Why a Competent Mortgage Fraud Examination Makes PROFOUND Sense
In many if not most cases, the victim should get the mortgage examined for torts, breaches, and legal errors (including mortgage broker fraud and appraisal fraud), and then hammer the lender for a cash award or house free and clear in a lawsuit or settlement. Failing the discovery of causes of action, the victim should negotiate a keys for cash deal, deed in lieu of foreclosure, or short sale, and RUN from the overvalued house. Why? Because most houses have collapsed to an “under water” value lower than the loan balance. The homeowner’s investment has gone bad and the homeowner with good sense will abandon it if the lender won’t forgive the debt.
Securitization Audits: WORTHLESS for Foreclosure Defense – Get a Mortgage Exam Instead.
If you have a mortgage, whether or not you face foreclosure, CALL OR WRITE ME for guidance as to HOW to get the examination done. And for GOD’s sake, DON’T waste your precious money on a securitization audit.
|WARNING: No, I’m not a lawyer, don’t have a law license, don’t practice law, don’t give legal advice. I’m just a student and commentator. Consult a competent attorney on any questions of law. Be sure to demand a competence guarantee, and strict accounting of all charges, fees, and work done. Pay money on account only against services, NOT for a retainer of any kind. Consider everything I have written above as an academic exercise, and not advice for you or anyone else.|
From: warrior7 [mailto:email@example.com]

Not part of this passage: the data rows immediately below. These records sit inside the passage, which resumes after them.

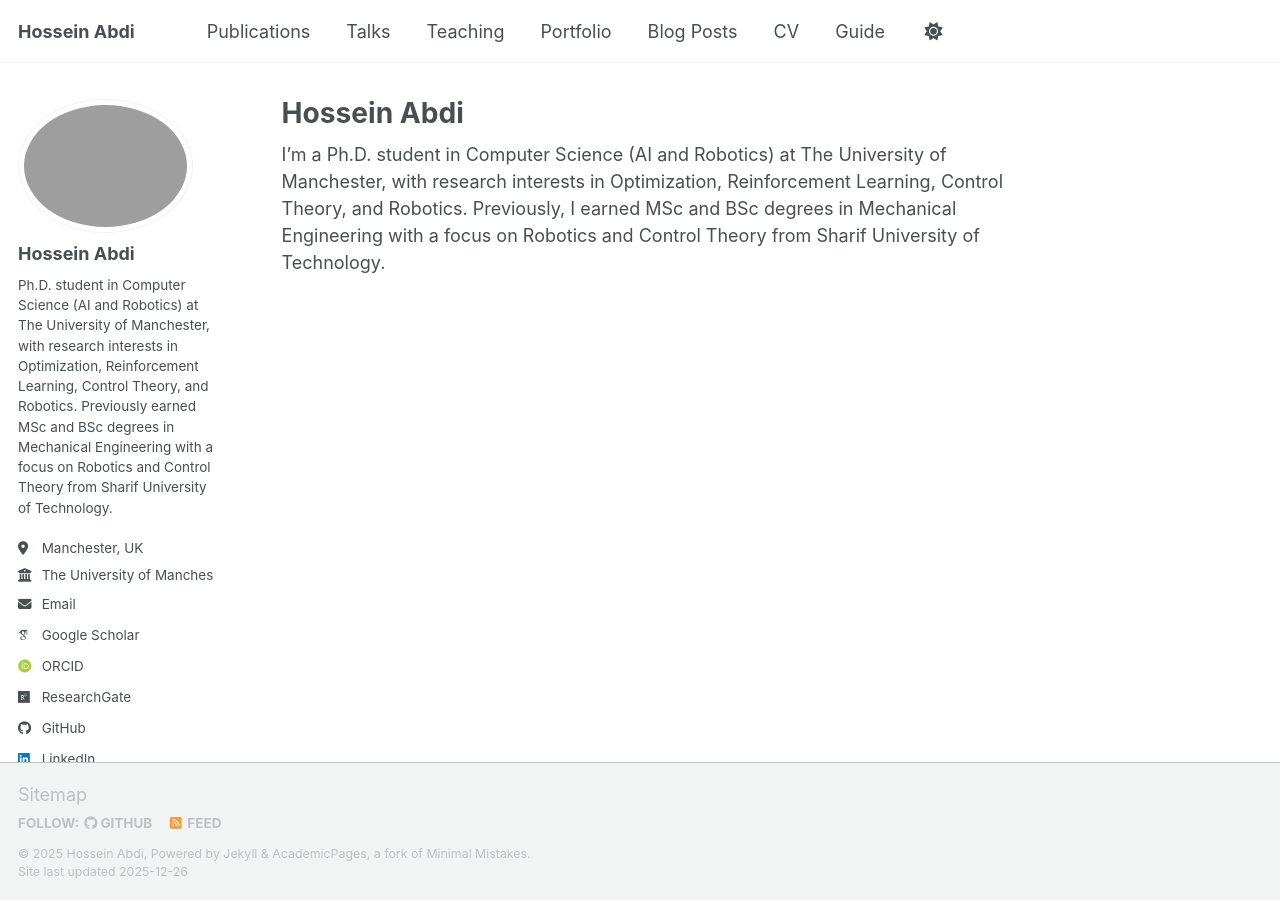
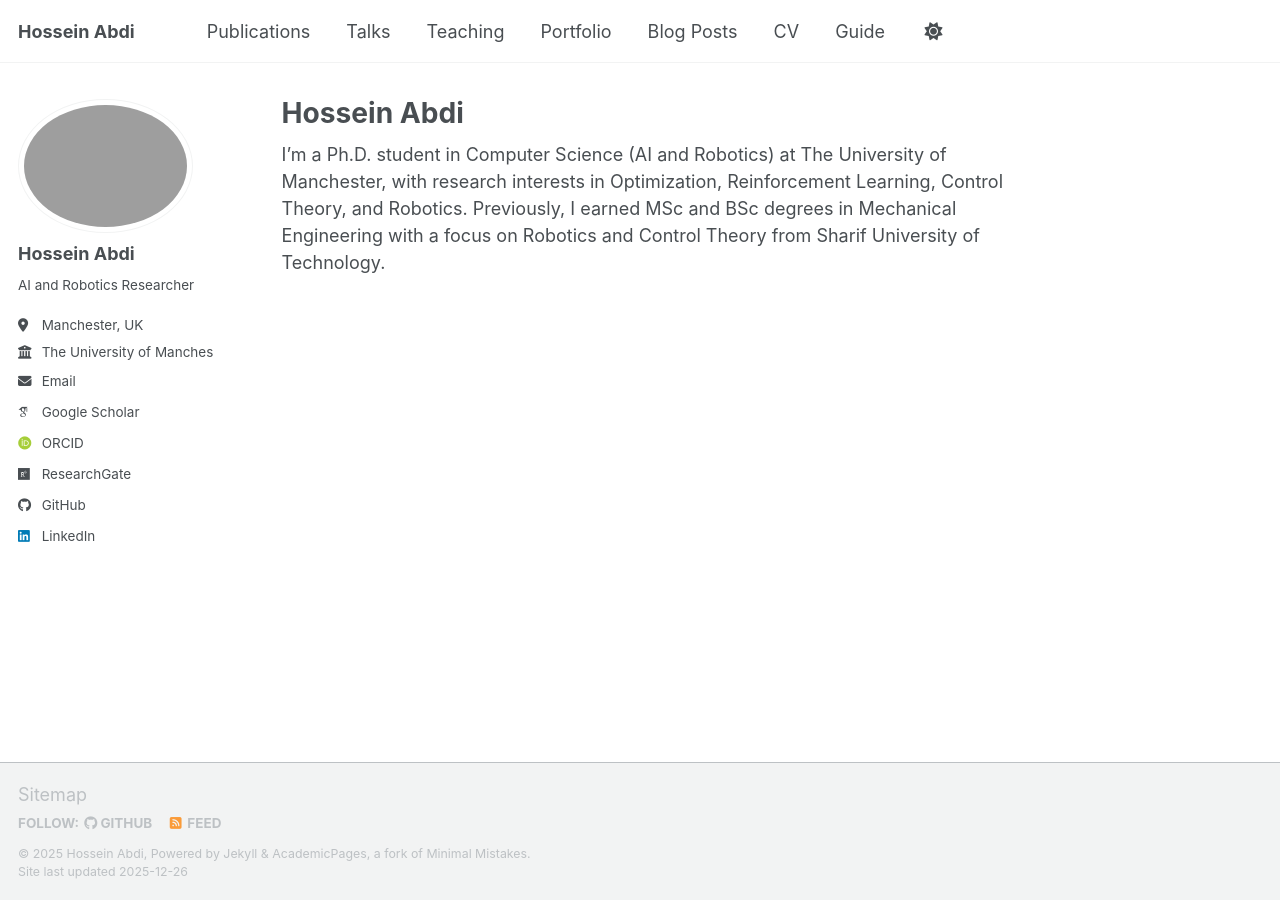
Before and after one commit to Hossein-Abdi/Hossein-Abdi.github.io, a Jekyll site: the page built from _pages/about.md, in a window 1280 px wide. Built offline with Jekyll 4.4.1, drawn with Linux system fonts in a browser that asks for light colours; some web fonts are replaced; a script bundle is joined from its source files by our own code; library files that are not in the unit come from our copies.

Commit message:
short bio under profile

```diff
--- a/_config.yml
+++ b/_config.yml
@@ -26,10 +26,7 @@ author:
   avatar           : "Hossein_Profile.jpg"
   name             : "Hossein Abdi"
   pronouns         : # example: "she/her"
-  bio              : "Ph.D. student in Computer Science (AI and Robotics) at The University of Manchester, with research interests
-                      in Optimization, Reinforcement Learning, Control Theory, and Robotics. Previously earned MSc and BSc
-                      degrees in Mechanical Engineering with a focus on Robotics and Control Theory from Sharif University of
-                      Technology."
+  bio              : "AI and Robotics Researcher"
   location         : "Manchester, UK"
   employer         : "The University of Manchester"
   uri              : # URL
```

Sent: Wednesday, November 21, 2012 5:47 PM
To: Bob Hurt
Subject: Bob, I attached a transcript Al 3 AUDIOS AVAILABLE HERE ARE VERY INTERESTING REGARDING LAND PATENTS, ALLODIAL TITLES, ABSTRACTS OF TITLE, MORTGAGES ETC ETC.
On 11/21/2012 5:28 PM, Bob Hurt wrote:
I’d love to read an executive summary. I don’t have the patience to listen to them.
From: warrior7 [mailto:warrior7]
Sent: Wednesday, November 21, 2012 11:05 AM
Subject: Fwd: THE 3 AUDIOS AVAILABLE HERE ARE VERY INTERESTING REGARDING LAND PATENTS, ALLODIAL TITLES, ABSTRACTS OF TITLE, MORTGAGES ETC ETC.